Supplied material:
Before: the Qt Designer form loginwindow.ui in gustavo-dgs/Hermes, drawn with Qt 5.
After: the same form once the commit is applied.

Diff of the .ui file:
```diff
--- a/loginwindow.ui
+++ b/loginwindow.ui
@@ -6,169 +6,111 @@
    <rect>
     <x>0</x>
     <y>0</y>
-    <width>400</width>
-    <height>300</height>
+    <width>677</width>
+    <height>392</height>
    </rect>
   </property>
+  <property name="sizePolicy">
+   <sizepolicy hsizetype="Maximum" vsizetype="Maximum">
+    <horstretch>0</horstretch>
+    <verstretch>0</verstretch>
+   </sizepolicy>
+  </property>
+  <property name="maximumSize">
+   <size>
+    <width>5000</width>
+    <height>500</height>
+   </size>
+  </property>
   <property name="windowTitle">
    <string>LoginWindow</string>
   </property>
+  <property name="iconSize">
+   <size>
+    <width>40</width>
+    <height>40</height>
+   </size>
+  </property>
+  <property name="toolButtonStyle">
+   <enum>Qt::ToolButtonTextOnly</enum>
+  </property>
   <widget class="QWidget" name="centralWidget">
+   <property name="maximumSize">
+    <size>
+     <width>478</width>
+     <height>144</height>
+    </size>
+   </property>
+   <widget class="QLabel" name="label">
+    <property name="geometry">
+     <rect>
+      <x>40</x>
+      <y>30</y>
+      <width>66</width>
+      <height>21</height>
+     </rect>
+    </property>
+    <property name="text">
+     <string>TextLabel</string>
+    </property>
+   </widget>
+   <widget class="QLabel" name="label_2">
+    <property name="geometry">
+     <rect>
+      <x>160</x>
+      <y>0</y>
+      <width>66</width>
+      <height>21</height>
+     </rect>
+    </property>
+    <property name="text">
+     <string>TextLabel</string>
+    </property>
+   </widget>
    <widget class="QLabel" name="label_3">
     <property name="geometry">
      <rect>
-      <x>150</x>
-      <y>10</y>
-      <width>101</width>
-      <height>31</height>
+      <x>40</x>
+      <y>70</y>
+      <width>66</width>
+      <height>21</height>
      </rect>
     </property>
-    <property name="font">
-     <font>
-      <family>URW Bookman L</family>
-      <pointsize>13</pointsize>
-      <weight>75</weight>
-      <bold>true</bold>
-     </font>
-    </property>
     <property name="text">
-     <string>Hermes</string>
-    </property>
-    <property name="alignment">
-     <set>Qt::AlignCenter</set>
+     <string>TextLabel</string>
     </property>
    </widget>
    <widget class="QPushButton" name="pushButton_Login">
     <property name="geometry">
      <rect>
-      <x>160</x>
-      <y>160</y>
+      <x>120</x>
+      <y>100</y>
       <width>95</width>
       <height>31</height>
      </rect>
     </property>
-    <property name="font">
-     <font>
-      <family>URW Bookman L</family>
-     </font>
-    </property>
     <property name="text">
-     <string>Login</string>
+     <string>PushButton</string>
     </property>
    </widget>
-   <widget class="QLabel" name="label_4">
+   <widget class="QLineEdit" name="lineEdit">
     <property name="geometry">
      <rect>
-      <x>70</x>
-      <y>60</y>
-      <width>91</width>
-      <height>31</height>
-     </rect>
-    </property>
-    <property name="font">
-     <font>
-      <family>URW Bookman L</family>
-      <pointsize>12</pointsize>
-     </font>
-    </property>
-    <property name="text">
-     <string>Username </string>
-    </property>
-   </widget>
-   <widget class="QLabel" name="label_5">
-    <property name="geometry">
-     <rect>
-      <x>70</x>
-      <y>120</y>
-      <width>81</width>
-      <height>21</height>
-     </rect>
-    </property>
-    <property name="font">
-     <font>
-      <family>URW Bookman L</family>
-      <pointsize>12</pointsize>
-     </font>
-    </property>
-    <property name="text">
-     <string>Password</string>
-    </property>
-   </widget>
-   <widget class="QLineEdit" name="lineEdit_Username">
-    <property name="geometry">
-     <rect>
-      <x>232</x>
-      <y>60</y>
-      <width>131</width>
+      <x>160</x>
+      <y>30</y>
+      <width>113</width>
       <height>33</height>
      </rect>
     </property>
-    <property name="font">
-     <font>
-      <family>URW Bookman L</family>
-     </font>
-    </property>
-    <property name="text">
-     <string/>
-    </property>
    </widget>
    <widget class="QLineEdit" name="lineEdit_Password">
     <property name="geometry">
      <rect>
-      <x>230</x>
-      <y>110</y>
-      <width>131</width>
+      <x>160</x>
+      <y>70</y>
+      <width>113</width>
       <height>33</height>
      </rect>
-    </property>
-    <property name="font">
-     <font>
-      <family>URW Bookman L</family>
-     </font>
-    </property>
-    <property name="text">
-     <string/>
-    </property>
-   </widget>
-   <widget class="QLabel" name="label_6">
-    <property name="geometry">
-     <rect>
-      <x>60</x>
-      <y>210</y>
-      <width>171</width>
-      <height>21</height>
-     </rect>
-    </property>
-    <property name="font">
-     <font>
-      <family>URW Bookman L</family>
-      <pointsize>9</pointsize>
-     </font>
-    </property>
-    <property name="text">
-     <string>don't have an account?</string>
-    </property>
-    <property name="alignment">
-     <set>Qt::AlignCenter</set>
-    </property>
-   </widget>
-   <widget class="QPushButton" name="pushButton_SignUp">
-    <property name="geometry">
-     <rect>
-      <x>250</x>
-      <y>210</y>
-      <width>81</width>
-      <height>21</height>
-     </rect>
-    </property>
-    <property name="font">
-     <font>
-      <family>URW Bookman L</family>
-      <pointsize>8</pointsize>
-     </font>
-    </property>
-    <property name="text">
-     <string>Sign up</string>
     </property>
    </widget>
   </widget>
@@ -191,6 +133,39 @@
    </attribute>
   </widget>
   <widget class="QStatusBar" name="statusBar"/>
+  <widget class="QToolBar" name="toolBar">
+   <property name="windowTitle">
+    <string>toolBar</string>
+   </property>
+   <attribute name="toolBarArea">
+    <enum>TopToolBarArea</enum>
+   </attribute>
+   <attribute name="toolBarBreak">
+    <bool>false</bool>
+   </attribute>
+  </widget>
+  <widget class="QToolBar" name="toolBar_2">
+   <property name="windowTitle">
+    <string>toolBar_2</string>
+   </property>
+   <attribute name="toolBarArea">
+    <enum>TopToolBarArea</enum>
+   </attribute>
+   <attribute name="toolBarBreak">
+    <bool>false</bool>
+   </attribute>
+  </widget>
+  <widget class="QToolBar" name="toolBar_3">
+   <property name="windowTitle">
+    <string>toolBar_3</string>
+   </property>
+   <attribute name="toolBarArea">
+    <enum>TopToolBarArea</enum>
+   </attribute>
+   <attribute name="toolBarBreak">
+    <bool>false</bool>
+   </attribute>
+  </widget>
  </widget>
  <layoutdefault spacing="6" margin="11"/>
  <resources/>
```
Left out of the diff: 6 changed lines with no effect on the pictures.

What needs to be done:
When you copy the data, keep every line word for word.

Response to the exercise:
Before: the Qt Designer form loginwindow.ui in gustavo-dgs/Hermes, drawn with Qt 5.
After: the same form once the commit is applied.

Diff of the .ui file:
```diff
--- a/loginwindow.ui
+++ b/loginwindow.ui
@@ -6,169 +6,111 @@
    <rect>
     <x>0</x>
     <y>0</y>
-    <width>400</width>
-    <height>300</height>
+    <width>677</width>
+    <height>392</height>
    </rect>
   </property>
+  <property name="sizePolicy">
+   <sizepolicy hsizetype="Maximum" vsizetype="Maximum">
+    <horstretch>0</horstretch>
+    <verstretch>0</verstretch>
+   </sizepolicy>
+  </property>
+  <property name="maximumSize">
+   <size>
+    <width>5000</width>
+    <height>500</height>
+   </size>
+  </property>
   <property name="windowTitle">
    <string>LoginWindow</string>
   </property>
+  <property name="iconSize">
+   <size>
+    <width>40</width>
+    <height>40</height>
+   </size>
+  </property>
+  <property name="toolButtonStyle">
+   <enum>Qt::ToolButtonTextOnly</enum>
+  </property>
   <widget class="QWidget" name="centralWidget">
+   <property name="maximumSize">
+    <size>
+     <width>478</width>
+     <height>144</height>
+    </size>
+   </property>
+   <widget class="QLabel" name="label">
+    <property name="geometry">
+     <rect>
+      <x>40</x>
+      <y>30</y>
+      <width>66</width>
+      <height>21</height>
+     </rect>
+    </property>
+    <property name="text">
+     <string>TextLabel</string>
+    </property>
+   </widget>
+   <widget class="QLabel" name="label_2">
+    <property name="geometry">
+     <rect>
+      <x>160</x>
+      <y>0</y>
+      <width>66</width>
+      <height>21</height>
+     </rect>
+    </property>
+    <property name="text">
+     <string>TextLabel</string>
+    </property>
+   </widget>
    <widget class="QLabel" name="label_3">
     <property name="geometry">
      <rect>
-      <x>150</x>
-      <y>10</y>
-      <width>101</width>
-      <height>31</height>
+      <x>40</x>
+      <y>70</y>
+      <width>66</width>
+      <height>21</height>
      </rect>
     </property>
-    <property name="font">
-     <font>
-      <family>URW Bookman L</family>
-      <pointsize>13</pointsize>
-      <weight>75</weight>
-      <bold>true</bold>
-     </font>
-    </property>
     <property name="text">
-     <string>Hermes</string>
-    </property>
-    <property name="alignment">
-     <set>Qt::AlignCenter</set>
+     <string>TextLabel</string>
     </property>
    </widget>
    <widget class="QPushButton" name="pushButton_Login">
     <property name="geometry">
      <rect>
-      <x>160</x>
-      <y>160</y>
+      <x>120</x>
+      <y>100</y>
       <width>95</width>
       <height>31</height>
      </rect>
     </property>
-    <property name="font">
-     <font>
-      <family>URW Bookman L</family>
-     </font>
-    </property>
     <property name="text">
-     <string>Login</string>
+     <string>PushButton</string>
     </property>
    </widget>
-   <widget class="QLabel" name="label_4">
+   <widget class="QLineEdit" name="lineEdit">
     <property name="geometry">
      <rect>
-      <x>70</x>
-      <y>60</y>
-      <width>91</width>
-      <height>31</height>
-     </rect>
-    </property>
-    <property name="font">
-     <font>
-      <family>URW Bookman L</family>
-      <pointsize>12</pointsize>
-     </font>
-    </property>
-    <property name="text">
-     <string>Username </string>
-    </property>
-   </widget>
-   <widget class="QLabel" name="label_5">
-    <property name="geometry">
-     <rect>
-      <x>70</x>
-      <y>120</y>
-      <width>81</width>
-      <height>21</height>
-     </rect>
-    </property>
-    <property name="font">
-     <font>
-      <family>URW Bookman L</family>
-      <pointsize>12</pointsize>
-     </font>
-    </property>
-    <property name="text">
-     <string>Password</string>
-    </property>
-   </widget>
-   <widget class="QLineEdit" name="lineEdit_Username">
-    <property name="geometry">
-     <rect>
-      <x>232</x>
-      <y>60</y>
-      <width>131</width>
+      <x>160</x>
+      <y>30</y>
+      <width>113</width>
       <height>33</height>
      </rect>
     </property>
-    <property name="font">
-     <font>
-      <family>URW Bookman L</family>
-     </font>
-    </property>
-    <property name="text">
-     <string/>
-    </property>
    </widget>
    <widget class="QLineEdit" name="lineEdit_Password">
     <property name="geometry">
      <rect>
-      <x>230</x>
-      <y>110</y>
-      <width>131</width>
+      <x>160</x>
+      <y>70</y>
+      <width>113</width>
       <height>33</height>
      </rect>
-    </property>
-    <property name="font">
-     <font>
-      <family>URW Bookman L</family>
-     </font>
-    </property>
-    <property name="text">
-     <string/>
-    </property>
-   </widget>
-   <widget class="QLabel" name="label_6">
-    <property name="geometry">
-     <rect>
-      <x>60</x>
-      <y>210</y>
-      <width>171</width>
-      <height>21</height>
-     </rect>
-    </property>
-    <property name="font">
-     <font>
-      <family>URW Bookman L</family>
-      <pointsize>9</pointsize>
-     </font>
-    </property>
-    <property name="text">
-     <string>don't have an account?</string>
-    </property>
-    <property name="alignment">
-     <set>Qt::AlignCenter</set>
-    </property>
-   </widget>
-   <widget class="QPushButton" name="pushButton_SignUp">
-    <property name="geometry">
-     <rect>
-      <x>250</x>
-      <y>210</y>
-      <width>81</width>
-      <height>21</height>
-     </rect>
-    </property>
-    <property name="font">
-     <font>
-      <family>URW Bookman L</family>
-      <pointsize>8</pointsize>
-     </font>
-    </property>
-    <property name="text">
-     <string>Sign up</string>
     </property>
    </widget>
   </widget>
@@ -191,6 +133,39 @@
    </attribute>
   </widget>
   <widget class="QStatusBar" name="statusBar"/>
+  <widget class="QToolBar" name="toolBar">
+   <property name="windowTitle">
+    <string>toolBar</string>
+   </property>
+   <attribute name="toolBarArea">
+    <enum>TopToolBarArea</enum>
+   </attribute>
+   <attribute name="toolBarBreak">
+    <bool>false</bool>
+   </attribute>
+  </widget>
+  <widget class="QToolBar" name="toolBar_2">
+   <property name="windowTitle">
+    <string>toolBar_2</string>
+   </property>
+   <attribute name="toolBarArea">
+    <enum>TopToolBarArea</enum>
+   </attribute>
+   <attribute name="toolBarBreak">
+    <bool>false</bool>
+   </attribute>
+  </widget>
+  <widget class="QToolBar" name="toolBar_3">
+   <property name="windowTitle">
+    <string>toolBar_3</string>
+   </property>
+   <attribute name="toolBarArea">
+    <enum>TopToolBarArea</enum>
+   </attribute>
+   <attribute name="toolBarBreak">
+    <bool>false</bool>
+   </attribute>
+  </widget>
  </widget>
  <layoutdefault spacing="6" margin="11"/>
  <resources/>
```
Left out of the diff: 6 changed lines with no effect on the pictures.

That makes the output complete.